##### DATA UNDER STUDY #####

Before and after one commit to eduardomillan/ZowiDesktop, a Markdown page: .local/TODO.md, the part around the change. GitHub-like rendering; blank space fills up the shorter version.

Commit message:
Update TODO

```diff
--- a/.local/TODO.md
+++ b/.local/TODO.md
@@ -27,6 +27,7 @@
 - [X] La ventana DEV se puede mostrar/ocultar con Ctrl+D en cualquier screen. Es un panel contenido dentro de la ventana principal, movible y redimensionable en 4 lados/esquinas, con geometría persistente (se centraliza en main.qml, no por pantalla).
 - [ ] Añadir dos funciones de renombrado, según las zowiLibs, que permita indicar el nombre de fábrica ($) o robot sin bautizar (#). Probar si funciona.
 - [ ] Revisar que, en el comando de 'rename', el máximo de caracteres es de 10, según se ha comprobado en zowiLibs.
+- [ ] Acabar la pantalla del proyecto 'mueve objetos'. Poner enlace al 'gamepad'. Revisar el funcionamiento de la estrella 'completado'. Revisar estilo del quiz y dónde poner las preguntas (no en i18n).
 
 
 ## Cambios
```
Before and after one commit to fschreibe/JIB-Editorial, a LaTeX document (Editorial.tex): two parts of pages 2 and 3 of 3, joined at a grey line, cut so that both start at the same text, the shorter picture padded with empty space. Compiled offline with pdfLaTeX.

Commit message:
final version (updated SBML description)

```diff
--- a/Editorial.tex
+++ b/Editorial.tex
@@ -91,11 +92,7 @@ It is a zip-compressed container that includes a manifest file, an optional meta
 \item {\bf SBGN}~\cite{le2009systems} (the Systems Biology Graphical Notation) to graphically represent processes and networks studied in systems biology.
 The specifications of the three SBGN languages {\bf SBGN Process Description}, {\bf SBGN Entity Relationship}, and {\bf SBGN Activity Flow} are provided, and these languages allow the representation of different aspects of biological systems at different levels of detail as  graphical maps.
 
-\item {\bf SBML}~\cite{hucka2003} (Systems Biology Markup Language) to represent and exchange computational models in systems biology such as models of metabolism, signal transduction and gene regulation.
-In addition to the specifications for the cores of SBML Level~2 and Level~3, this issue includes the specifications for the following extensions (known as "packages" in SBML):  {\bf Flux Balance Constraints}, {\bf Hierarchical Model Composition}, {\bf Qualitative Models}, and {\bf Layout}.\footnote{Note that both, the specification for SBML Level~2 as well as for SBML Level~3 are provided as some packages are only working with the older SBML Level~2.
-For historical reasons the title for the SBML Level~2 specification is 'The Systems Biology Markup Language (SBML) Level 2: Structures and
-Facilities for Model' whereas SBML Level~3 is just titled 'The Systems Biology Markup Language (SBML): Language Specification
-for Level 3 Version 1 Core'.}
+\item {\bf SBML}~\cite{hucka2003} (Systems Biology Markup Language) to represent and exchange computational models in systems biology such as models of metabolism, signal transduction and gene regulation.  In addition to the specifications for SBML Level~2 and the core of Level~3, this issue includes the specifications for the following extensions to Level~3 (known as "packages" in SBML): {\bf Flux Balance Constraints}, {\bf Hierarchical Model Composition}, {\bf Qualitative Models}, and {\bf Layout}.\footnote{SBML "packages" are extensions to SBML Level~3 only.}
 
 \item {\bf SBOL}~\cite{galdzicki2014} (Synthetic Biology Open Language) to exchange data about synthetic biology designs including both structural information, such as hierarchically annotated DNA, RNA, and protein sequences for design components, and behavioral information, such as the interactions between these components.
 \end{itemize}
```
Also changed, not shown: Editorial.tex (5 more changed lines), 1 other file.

#####

• _WHAT IS NEEDED_: Retype the data in full, and keep every line identical to the original.

• _EXERCISE SOLUTION_:
Before and after one commit to eduardomillan/ZowiDesktop, a Markdown page: .local/TODO.md, the part around the change. GitHub-like rendering; blank space fills up the shorter version.

Commit message:
Update TODO

```diff
--- a/.local/TODO.md
+++ b/.local/TODO.md
@@ -27,6 +27,7 @@
 - [X] La ventana DEV se puede mostrar/ocultar con Ctrl+D en cualquier screen. Es un panel contenido dentro de la ventana principal, movible y redimensionable en 4 lados/esquinas, con geometría persistente (se centraliza en main.qml, no por pantalla).
 - [ ] Añadir dos funciones de renombrado, según las zowiLibs, que permita indicar el nombre de fábrica ($) o robot sin bautizar (#). Probar si funciona.
 - [ ] Revisar que, en el comando de 'rename', el máximo de caracteres es de 10, según se ha comprobado en zowiLibs.
+- [ ] Acabar la pantalla del proyecto 'mueve objetos'. Poner enlace al 'gamepad'. Revisar el funcionamiento de la estrella 'completado'. Revisar estilo del quiz y dónde poner las preguntas (no en i18n).
 
 
 ## Cambios
```
Before and after one commit to fschreibe/JIB-Editorial, a LaTeX document (Editorial.tex): two parts of pages 2 and 3 of 3, joined at a grey line, cut so that both start at the same text, the shorter picture padded with empty space. Compiled offline with pdfLaTeX.

Commit message:
final version (updated SBML description)

```diff
--- a/Editorial.tex
+++ b/Editorial.tex
@@ -91,11 +92,7 @@ It is a zip-compressed container that includes a manifest file, an optional meta
 \item {\bf SBGN}~\cite{le2009systems} (the Systems Biology Graphical Notation) to graphically represent processes and networks studied in systems biology.
 The specifications of the three SBGN languages {\bf SBGN Process Description}, {\bf SBGN Entity Relationship}, and {\bf SBGN Activity Flow} are provided, and these languages allow the representation of different aspects of biological systems at different levels of detail as  graphical maps.
 
-\item {\bf SBML}~\cite{hucka2003} (Systems Biology Markup Language) to represent and exchange computational models in systems biology such as models of metabolism, signal transduction and gene regulation.
-In addition to the specifications for the cores of SBML Level~2 and Level~3, this issue includes the specifications for the following extensions (known as "packages" in SBML):  {\bf Flux Balance Constraints}, {\bf Hierarchical Model Composition}, {\bf Qualitative Models}, and {\bf Layout}.\footnote{Note that both, the specification for SBML Level~2 as well as for SBML Level~3 are provided as some packages are only working with the older SBML Level~2.
-For historical reasons the title for the SBML Level~2 specification is 'The Systems Biology Markup Language (SBML) Level 2: Structures and
-Facilities for Model' whereas SBML Level~3 is just titled 'The Systems Biology Markup Language (SBML): Language Specification
-for Level 3 Version 1 Core'.}
+\item {\bf SBML}~\cite{hucka2003} (Systems Biology Markup Language) to represent and exchange computational models in systems biology such as models of metabolism, signal transduction and gene regulation.  In addition to the specifications for SBML Level~2 and the core of Level~3, this issue includes the specifications for the following extensions to Level~3 (known as "packages" in SBML): {\bf Flux Balance Constraints}, {\bf Hierarchical Model Composition}, {\bf Qualitative Models}, and {\bf Layout}.\footnote{SBML "packages" are extensions to SBML Level~3 only.}
 
 \item {\bf SBOL}~\cite{galdzicki2014} (Synthetic Biology Open Language) to exchange data about synthetic biology designs including both structural information, such as hierarchically annotated DNA, RNA, and protein sequences for design components, and behavioral information, such as the interactions between these components.
 \end{itemize}
```
Also changed, not shown: Editorial.tex (5 more changed lines), 1 other file.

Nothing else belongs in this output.